|1||Introduction to logical thinking and academic writing.(Lecture)|
|2||A narrow but useful definition of academic writing.(Lecture)|
|3||The role of thesis statement in academic writing.(Lecture)|
|4||Step by step guide on how to build a thesis statement for your research.(Class & Group work)|
|5||Student presentation on Thesis Statement.(Student presentation)|
|6||Student presentation on Thesis Statement.(Student presentation)|
|7||Introduction to logic, and how logic can be applied to your research.(Lecture)|
|8||Step by step guide on how to build a logical argument for your research - Part.1(Class & Group work)|
|9||Step by step guide on how to build a logical argument for your research - Part.2(Class & Group work)|
|10||Step by step guide on how to build a logical argument for your research - Part.3(Class & Group work)|
|11||Introduction to common logical fallacies.(Lecture)|
|12||Student presentation on Logical argument.(Student presentation)|
|13||Student presentation on Logical argument.(Student presentation)|
|14||Student presentation on Logical argument.(Student presentation)|
|15||Review,reflection,and course evaluation.(Discussion)|
Students who need the course credits are required to meet the following conditions:
- Attendance must be over 80%
- Two oral presentations ((i) thesis statement, (ii)logical argument)
- What Is A Thesis Statement And How To Build One From Scratch (PDF, 66KB)
- How to build a clear thesis statement (PDF, 71KB)
Page last updated November 24, 2014

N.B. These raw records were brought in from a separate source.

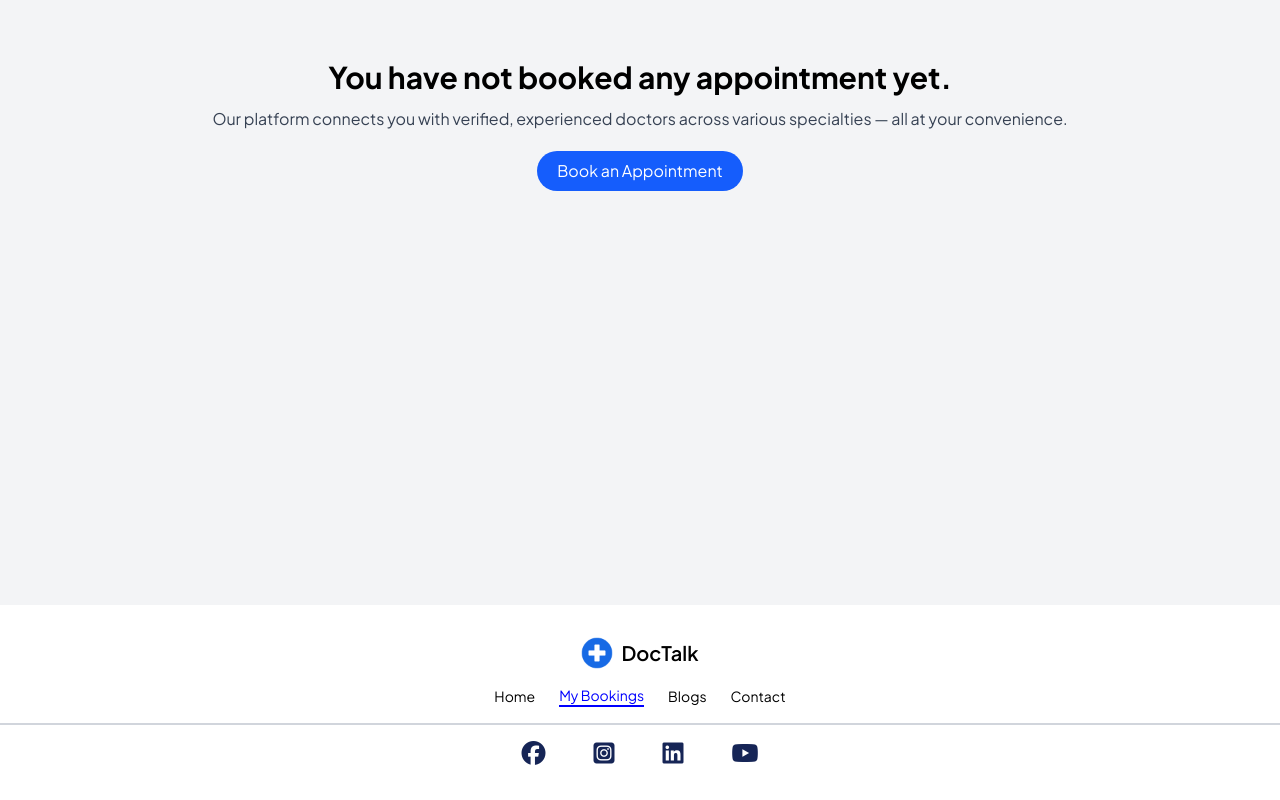
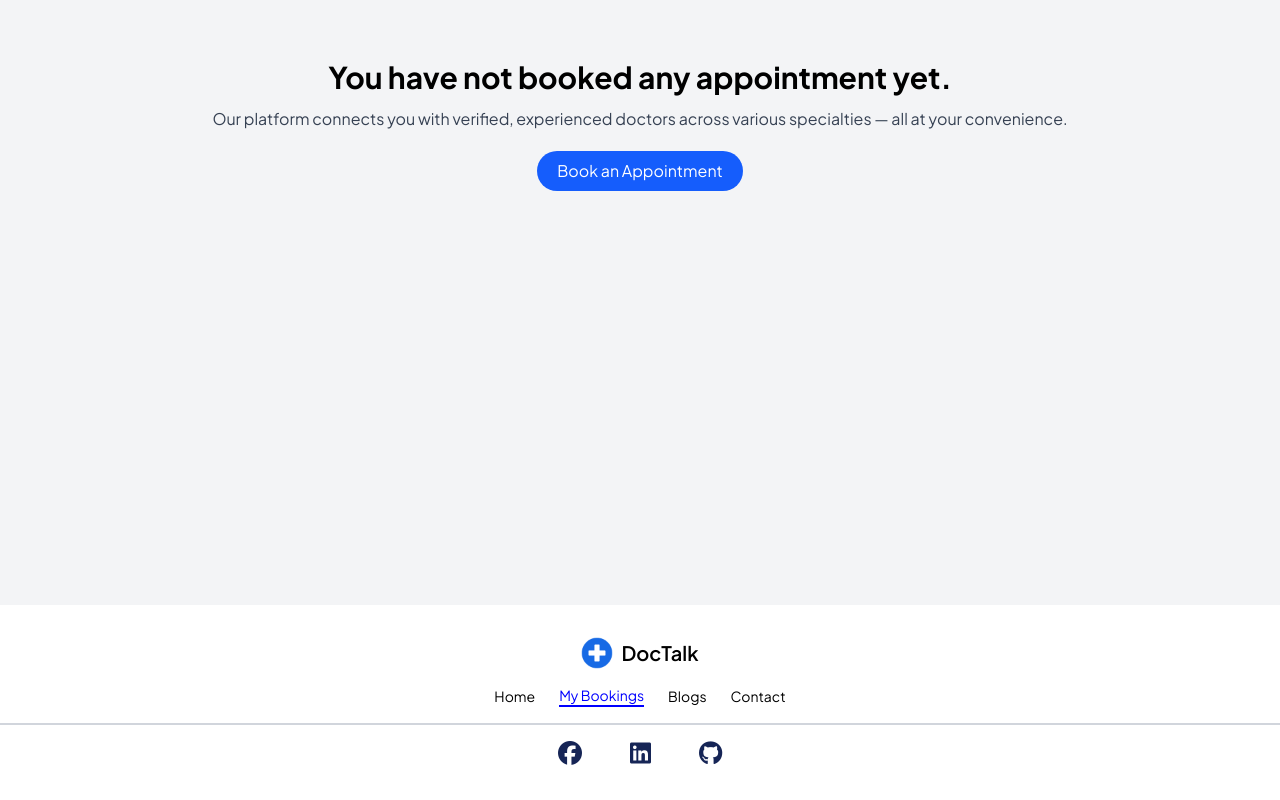
Before and after one commit to jubayerAshrafMahin/Doc-Talk, a React (Vite) app: page /my-bookings in a window 1280 px wide. Shown: the part 367-1167 px from the top of the page. Built offline with nearby package versions, Linux system fonts and the light colour scheme.

Commit message:
Added the social media links on footer

```diff
--- a/src/Components/Footer/Footer.jsx
+++ b/src/Components/Footer/Footer.jsx
@@ -17,10 +17,9 @@ const Footer = () => {
             </ul>
             <hr className='border border-gray-300 w-full' />
             <ul className='flex items-center gap-12 justify-center'>
-                <li><i class="fa-brands fa-facebook text-2xl text-blue-950"></i></li>
-                <li><i class="fa-brands fa-square-instagram text-2xl text-blue-950"></i></li>
-                <li><i class="fa-brands fa-linkedin text-2xl text-blue-950"></i></li>
-                <li><i class="fa-brands fa-youtube text-2xl text-blue-950"></i></li>
+                <li><a href="https://www.facebook.com/mahin.ashraf.731" target="_blank" rel="noopener noreferrer"><i class="fa-brands fa-facebook text-2xl text-blue-950"></i></a></li>
+                <li><a href="https://www.linkedin.com/in/jubayer-ashraf-mahin-ba2780337/" target="_blank" rel="noopener noreferrer"><i class="fa-brands fa-linkedin text-2xl text-blue-950"></i></a></li>
+                <li><a href="https://github.com/jubayerAshrafMahin" target="_blank" rel="noopener noreferrer"><i class="fa-brands fa-github text-2xl text-blue-950"></i></a></li>
             </ul>
         </div>
     );
--- a/src/Components/Navbar/Navbar.jsx
+++ b/src/Components/Navbar/Navbar.jsx
@@ -3,7 +3,7 @@ import { NavLink } from 'react-router';
 import logo from '../../assets/logo.png';
 const Navbar = () => {
     return (
-        <div className='sticky top-0 bg-white px-5 shadow-sm'>
+        <div className='bg-white px-5 shadow-sm'>
             <div className='max-w-7xl mx-auto py-4 flex items-center justify-between'>
                 <div className='flex items-center gap-2'>
                     <img src={logo} alt="logo" className='w-10' />
--- a/src/Pages/MyBookings/MyBookings.jsx
+++ b/src/Pages/MyBookings/MyBookings.jsx
@@ -26,7 +26,7 @@ const MyBookings = ({ doctorsPromise }) => {
 
     document.title = "DocTalk | My Bookings"
     return (
-        <div className='max-w-7xl mx-auto -z-50 mt-5 pb-20'>
+        <div className='max-w-7xl mx-auto mt-5 pb-20'>
             <ToastContainer
                 position="top-right"
                 autoClose={5000}
```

The class contents were most recently updated on the date indicated. Please be aware that there may be some changes between the most recent year and the current page.